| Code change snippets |
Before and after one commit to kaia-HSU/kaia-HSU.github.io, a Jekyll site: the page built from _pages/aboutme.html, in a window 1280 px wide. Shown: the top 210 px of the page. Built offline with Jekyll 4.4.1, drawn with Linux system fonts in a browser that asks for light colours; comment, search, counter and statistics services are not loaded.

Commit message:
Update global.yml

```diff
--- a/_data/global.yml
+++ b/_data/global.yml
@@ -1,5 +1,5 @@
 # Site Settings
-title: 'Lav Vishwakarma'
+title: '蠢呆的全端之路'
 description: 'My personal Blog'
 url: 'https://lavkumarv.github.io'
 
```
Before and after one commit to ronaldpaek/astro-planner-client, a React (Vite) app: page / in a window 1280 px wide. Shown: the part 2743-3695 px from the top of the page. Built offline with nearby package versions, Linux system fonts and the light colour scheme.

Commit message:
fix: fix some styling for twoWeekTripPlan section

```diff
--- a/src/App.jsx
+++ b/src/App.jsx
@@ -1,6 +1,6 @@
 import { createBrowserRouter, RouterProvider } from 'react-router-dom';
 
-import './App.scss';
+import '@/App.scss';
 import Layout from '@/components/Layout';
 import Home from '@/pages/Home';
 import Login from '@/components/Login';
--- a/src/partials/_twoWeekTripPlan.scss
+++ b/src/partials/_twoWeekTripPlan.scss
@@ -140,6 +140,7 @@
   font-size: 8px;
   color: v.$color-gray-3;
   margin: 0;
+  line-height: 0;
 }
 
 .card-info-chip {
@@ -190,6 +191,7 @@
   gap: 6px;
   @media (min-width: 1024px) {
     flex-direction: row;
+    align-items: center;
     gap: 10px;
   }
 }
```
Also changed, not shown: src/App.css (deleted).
---
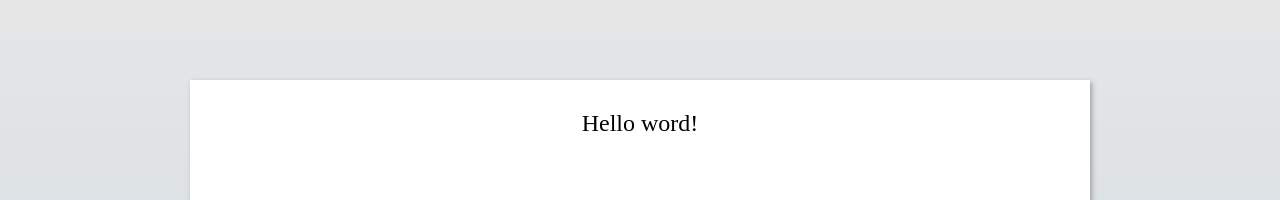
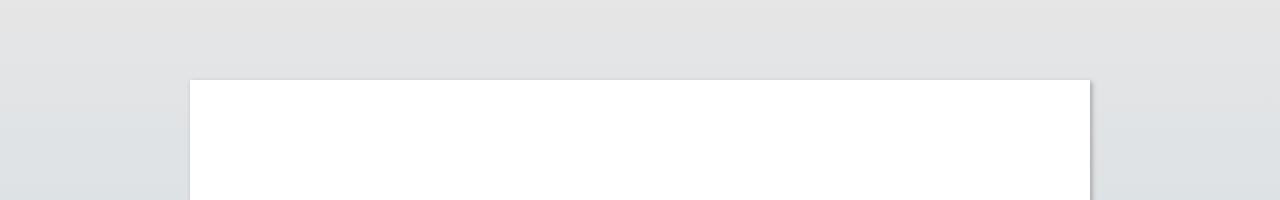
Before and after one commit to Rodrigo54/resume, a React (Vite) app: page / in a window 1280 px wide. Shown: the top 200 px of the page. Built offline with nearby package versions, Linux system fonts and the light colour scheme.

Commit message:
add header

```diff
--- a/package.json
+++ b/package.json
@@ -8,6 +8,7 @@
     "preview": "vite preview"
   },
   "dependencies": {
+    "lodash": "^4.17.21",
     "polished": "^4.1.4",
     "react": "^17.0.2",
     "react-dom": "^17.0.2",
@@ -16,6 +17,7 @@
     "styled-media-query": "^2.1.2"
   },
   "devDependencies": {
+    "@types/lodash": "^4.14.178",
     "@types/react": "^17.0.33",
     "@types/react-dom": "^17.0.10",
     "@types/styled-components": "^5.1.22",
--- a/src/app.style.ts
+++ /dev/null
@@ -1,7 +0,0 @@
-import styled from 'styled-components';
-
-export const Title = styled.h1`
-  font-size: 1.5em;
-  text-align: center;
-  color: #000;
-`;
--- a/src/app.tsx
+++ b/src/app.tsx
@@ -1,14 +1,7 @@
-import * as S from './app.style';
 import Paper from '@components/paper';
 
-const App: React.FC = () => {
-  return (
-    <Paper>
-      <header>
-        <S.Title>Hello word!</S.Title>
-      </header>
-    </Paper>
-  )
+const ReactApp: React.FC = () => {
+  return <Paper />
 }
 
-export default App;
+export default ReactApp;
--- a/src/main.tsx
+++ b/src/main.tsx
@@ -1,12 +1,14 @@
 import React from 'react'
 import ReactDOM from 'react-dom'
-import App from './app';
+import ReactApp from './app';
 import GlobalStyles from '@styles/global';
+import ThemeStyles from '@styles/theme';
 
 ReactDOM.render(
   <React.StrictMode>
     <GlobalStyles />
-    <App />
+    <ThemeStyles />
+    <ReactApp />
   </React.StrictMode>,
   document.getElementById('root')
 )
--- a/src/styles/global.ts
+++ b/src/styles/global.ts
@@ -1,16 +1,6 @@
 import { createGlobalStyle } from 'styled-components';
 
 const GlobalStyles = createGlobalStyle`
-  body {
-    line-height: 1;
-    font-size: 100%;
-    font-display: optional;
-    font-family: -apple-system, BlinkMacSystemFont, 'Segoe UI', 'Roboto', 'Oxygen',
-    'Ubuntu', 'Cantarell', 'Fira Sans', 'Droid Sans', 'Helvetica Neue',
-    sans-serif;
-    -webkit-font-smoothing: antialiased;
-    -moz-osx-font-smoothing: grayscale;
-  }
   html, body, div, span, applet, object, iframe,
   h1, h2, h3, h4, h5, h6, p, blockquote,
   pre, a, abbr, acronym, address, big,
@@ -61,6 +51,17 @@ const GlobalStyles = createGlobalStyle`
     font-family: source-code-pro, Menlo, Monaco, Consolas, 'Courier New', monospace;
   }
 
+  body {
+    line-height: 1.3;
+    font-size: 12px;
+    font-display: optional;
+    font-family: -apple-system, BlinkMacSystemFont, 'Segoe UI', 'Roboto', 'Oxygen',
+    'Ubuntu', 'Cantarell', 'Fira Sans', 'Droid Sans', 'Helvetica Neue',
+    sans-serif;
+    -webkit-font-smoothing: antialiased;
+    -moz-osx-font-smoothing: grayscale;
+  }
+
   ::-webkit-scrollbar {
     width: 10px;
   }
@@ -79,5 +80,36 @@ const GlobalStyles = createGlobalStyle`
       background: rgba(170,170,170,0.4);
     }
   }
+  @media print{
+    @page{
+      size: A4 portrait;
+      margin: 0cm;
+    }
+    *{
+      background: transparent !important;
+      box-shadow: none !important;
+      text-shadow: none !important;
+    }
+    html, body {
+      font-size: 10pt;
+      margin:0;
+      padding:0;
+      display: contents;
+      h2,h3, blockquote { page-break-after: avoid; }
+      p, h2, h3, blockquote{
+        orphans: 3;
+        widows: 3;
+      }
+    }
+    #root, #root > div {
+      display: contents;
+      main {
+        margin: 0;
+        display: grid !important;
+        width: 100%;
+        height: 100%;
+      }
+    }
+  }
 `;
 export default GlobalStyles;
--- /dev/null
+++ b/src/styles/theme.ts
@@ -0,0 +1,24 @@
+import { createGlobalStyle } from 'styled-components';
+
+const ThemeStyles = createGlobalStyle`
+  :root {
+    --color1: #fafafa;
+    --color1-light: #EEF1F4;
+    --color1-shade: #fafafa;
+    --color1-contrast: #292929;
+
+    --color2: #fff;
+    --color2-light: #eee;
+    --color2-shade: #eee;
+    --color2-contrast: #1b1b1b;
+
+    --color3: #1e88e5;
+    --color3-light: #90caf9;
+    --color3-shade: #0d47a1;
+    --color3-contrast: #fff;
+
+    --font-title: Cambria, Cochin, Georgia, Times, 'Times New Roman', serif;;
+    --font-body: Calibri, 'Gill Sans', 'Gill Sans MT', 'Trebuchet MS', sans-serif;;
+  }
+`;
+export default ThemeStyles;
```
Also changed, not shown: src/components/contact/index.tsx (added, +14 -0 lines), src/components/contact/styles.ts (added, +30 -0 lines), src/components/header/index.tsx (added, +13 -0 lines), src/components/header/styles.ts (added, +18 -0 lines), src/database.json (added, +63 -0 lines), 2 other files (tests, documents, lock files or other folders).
* * *
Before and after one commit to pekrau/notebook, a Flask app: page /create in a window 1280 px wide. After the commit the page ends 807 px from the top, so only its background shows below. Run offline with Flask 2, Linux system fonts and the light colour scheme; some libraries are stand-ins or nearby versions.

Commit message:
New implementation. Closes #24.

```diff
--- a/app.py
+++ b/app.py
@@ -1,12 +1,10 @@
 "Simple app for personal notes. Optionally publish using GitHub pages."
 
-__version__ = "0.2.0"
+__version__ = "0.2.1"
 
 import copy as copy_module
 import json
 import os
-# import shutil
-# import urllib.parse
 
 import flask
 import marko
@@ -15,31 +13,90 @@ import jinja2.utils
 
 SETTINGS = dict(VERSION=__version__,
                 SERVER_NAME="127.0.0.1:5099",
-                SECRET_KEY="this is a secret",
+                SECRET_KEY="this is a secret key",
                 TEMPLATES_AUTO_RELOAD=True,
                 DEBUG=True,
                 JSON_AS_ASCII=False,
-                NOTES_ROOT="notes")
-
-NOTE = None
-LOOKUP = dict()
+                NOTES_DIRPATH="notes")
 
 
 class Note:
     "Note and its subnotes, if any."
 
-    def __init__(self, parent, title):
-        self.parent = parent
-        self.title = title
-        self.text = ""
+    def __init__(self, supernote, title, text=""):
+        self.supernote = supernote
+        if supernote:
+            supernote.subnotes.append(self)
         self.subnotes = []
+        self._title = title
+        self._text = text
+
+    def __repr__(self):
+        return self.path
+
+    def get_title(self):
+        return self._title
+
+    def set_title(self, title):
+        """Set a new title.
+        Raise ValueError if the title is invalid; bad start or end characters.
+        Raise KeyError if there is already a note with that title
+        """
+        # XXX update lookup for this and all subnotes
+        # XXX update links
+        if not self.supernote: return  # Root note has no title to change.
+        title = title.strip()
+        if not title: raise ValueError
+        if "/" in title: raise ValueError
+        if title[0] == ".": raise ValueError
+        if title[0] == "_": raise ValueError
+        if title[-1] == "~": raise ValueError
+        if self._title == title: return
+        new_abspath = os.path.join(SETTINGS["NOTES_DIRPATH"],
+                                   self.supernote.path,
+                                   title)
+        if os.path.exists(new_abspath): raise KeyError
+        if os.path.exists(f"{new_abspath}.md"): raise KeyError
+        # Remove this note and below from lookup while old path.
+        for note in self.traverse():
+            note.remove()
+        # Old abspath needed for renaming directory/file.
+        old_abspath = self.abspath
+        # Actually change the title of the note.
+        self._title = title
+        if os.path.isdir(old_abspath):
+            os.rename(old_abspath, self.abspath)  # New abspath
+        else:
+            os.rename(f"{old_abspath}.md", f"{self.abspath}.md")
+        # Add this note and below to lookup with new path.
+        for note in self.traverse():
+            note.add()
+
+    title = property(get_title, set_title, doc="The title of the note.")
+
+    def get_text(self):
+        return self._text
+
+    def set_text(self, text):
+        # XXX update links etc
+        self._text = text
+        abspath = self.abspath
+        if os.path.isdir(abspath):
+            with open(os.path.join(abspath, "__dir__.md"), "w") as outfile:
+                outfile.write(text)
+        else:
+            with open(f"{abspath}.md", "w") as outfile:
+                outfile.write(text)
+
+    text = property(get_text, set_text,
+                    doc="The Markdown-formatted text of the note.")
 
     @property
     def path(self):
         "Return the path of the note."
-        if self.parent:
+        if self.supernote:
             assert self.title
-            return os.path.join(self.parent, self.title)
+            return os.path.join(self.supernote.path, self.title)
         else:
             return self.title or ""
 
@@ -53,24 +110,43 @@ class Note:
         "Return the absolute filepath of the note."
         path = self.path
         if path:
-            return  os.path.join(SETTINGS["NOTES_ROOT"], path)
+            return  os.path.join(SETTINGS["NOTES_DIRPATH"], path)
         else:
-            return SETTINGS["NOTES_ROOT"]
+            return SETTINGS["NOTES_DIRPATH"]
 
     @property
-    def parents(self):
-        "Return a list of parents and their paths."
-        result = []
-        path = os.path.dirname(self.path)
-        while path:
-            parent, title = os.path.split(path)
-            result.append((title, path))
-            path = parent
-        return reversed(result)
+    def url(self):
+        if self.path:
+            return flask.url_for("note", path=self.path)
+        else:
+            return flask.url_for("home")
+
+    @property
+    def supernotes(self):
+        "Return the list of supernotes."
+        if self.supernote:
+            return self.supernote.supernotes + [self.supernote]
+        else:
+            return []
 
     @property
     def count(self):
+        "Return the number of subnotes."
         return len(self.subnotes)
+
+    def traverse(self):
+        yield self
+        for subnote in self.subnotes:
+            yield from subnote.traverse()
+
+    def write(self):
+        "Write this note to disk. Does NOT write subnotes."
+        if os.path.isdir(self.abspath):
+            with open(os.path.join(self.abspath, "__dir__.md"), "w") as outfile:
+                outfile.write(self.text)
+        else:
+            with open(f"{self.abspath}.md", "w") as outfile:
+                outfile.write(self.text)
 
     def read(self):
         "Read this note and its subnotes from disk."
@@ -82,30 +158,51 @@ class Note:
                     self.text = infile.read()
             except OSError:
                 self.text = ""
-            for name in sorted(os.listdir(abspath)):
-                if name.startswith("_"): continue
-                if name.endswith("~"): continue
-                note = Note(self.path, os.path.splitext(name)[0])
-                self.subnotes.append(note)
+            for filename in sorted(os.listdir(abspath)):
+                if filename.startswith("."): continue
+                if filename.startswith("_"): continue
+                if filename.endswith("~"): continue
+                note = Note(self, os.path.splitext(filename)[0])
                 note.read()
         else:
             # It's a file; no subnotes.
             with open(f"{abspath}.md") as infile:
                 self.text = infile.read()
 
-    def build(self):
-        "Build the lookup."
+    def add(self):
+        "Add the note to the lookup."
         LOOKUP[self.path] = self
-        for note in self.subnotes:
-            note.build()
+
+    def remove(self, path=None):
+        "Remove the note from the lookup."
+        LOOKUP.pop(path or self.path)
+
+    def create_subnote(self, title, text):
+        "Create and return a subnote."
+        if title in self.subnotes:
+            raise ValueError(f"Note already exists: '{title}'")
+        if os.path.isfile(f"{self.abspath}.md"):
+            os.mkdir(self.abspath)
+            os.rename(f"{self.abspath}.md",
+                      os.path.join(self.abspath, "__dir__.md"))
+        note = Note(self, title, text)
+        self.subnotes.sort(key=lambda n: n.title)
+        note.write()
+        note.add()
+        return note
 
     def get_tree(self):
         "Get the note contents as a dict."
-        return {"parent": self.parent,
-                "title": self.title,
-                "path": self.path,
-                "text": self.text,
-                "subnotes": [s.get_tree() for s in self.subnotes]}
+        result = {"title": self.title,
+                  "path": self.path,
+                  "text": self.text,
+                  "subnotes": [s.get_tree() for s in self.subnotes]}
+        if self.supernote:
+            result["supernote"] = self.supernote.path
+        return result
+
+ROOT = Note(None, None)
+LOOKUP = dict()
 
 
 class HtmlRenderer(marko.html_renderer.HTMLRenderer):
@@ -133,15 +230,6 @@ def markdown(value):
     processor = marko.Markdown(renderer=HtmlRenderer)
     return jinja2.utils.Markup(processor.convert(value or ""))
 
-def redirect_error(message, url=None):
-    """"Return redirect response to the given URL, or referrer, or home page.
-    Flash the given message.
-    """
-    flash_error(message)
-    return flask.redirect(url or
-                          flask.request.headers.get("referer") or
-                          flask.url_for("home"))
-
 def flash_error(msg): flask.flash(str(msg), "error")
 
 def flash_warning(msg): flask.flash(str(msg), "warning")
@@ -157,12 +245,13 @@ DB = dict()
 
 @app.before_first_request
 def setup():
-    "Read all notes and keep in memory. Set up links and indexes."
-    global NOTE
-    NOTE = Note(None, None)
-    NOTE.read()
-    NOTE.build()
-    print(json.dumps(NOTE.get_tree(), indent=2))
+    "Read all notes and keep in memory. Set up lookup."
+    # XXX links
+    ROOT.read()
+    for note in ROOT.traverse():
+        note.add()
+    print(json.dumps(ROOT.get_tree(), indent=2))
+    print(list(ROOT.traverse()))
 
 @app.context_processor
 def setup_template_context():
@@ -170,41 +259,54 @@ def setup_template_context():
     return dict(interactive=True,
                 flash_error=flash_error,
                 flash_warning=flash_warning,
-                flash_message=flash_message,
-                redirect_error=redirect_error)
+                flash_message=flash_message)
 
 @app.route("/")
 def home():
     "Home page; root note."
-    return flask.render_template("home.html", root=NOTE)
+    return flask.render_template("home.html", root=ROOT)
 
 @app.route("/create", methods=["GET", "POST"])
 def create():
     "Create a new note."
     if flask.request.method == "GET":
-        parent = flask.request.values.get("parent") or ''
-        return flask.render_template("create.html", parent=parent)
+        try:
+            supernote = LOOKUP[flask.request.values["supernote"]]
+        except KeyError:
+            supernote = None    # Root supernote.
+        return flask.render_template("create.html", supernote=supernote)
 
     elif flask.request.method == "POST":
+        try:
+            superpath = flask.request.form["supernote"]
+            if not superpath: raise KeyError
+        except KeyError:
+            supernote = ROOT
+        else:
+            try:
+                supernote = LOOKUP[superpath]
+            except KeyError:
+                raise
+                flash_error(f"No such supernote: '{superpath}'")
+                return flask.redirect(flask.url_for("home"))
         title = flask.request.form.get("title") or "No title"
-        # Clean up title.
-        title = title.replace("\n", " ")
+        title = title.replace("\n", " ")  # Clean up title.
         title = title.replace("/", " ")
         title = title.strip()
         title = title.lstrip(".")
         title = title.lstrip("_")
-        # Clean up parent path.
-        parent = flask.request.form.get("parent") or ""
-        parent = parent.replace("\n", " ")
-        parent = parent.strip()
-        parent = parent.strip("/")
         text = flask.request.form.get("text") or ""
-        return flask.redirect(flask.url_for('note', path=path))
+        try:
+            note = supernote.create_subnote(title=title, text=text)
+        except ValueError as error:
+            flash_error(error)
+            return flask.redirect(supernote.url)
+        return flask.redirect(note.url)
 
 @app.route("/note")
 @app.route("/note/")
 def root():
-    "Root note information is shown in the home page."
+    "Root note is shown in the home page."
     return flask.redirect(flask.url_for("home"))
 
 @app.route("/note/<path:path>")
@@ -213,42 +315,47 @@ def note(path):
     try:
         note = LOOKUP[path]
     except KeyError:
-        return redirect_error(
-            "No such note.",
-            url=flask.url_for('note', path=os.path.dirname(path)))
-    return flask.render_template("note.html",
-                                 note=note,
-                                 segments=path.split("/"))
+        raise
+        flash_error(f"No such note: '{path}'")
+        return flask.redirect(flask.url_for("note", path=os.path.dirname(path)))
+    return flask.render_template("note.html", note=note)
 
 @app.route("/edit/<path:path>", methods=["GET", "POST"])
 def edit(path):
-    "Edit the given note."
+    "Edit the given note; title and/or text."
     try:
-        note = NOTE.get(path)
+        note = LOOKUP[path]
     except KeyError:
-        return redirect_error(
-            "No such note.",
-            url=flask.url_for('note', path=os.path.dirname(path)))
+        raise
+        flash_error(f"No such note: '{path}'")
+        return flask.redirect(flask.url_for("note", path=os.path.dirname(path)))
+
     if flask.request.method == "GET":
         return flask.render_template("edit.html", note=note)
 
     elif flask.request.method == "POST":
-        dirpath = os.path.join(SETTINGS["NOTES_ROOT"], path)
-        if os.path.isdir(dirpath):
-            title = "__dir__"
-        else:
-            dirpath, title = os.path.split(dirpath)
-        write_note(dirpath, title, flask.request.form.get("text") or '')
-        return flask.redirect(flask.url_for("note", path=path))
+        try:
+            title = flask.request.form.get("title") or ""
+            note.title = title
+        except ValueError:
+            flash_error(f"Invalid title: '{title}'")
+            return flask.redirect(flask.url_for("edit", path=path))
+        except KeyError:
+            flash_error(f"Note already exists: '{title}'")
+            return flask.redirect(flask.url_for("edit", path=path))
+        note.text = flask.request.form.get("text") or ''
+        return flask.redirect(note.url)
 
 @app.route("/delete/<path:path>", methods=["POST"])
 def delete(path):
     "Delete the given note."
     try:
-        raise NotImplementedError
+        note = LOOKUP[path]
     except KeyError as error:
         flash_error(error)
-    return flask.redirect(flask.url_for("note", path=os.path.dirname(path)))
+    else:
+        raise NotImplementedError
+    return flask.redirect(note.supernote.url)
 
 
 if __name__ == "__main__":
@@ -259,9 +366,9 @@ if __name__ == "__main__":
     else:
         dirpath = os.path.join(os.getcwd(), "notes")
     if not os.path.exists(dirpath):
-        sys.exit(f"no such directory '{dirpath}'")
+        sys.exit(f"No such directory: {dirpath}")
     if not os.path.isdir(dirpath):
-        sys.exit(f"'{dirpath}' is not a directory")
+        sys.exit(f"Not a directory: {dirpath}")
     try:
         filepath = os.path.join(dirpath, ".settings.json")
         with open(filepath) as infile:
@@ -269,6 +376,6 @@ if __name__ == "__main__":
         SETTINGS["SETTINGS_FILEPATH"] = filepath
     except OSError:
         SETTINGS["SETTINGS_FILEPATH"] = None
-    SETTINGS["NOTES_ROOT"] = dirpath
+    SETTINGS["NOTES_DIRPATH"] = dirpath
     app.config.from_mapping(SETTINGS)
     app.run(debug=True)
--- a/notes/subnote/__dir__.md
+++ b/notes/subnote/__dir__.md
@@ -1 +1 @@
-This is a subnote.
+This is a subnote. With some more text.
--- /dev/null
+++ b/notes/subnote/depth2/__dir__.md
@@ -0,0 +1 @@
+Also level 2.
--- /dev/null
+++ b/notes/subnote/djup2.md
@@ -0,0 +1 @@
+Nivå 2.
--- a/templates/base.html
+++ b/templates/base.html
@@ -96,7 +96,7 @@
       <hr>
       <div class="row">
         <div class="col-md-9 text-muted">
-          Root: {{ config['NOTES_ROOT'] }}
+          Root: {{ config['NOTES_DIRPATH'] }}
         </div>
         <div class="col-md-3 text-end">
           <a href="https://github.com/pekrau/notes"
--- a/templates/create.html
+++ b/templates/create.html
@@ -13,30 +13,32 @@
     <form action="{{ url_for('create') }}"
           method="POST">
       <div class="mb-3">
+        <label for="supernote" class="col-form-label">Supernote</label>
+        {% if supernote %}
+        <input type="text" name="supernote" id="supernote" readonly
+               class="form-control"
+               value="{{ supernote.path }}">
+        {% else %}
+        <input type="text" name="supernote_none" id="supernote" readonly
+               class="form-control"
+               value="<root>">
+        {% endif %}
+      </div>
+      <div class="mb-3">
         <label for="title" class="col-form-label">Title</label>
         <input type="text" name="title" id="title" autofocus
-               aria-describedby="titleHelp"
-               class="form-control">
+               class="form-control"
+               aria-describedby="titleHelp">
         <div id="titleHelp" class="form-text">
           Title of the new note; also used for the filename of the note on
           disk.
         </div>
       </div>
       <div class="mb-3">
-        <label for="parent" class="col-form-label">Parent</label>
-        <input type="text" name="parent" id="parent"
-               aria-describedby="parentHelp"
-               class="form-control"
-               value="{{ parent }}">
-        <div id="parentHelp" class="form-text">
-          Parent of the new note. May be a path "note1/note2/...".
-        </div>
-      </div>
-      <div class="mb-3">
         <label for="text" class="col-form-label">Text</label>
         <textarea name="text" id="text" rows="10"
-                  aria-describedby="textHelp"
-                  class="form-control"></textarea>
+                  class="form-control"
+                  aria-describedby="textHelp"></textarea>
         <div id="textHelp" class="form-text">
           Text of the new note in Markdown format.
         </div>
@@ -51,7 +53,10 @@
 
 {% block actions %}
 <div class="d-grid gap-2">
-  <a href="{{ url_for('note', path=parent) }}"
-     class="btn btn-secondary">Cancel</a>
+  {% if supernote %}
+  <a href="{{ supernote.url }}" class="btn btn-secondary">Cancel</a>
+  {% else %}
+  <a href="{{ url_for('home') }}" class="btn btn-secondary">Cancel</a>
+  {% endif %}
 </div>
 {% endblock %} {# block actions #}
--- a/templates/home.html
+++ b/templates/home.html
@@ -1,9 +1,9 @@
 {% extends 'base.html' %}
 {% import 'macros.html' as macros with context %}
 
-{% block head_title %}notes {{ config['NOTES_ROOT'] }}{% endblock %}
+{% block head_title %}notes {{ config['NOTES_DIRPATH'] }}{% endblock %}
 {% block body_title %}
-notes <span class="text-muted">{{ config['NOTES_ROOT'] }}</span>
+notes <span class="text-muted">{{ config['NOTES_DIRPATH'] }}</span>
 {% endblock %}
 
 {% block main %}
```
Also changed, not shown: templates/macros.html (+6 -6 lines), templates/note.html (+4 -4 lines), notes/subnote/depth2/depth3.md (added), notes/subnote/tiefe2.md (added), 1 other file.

| WHAT IS REQUIRED |
Please find all lines of the entries that hold the string "already" and copy them.

| SOLUTION TO THIS TASK |
+        Raise KeyError if there is already a note with that title
+            raise ValueError(f"Note already exists: '{title}'")
+            flash_error(f"Note already exists: '{title}'")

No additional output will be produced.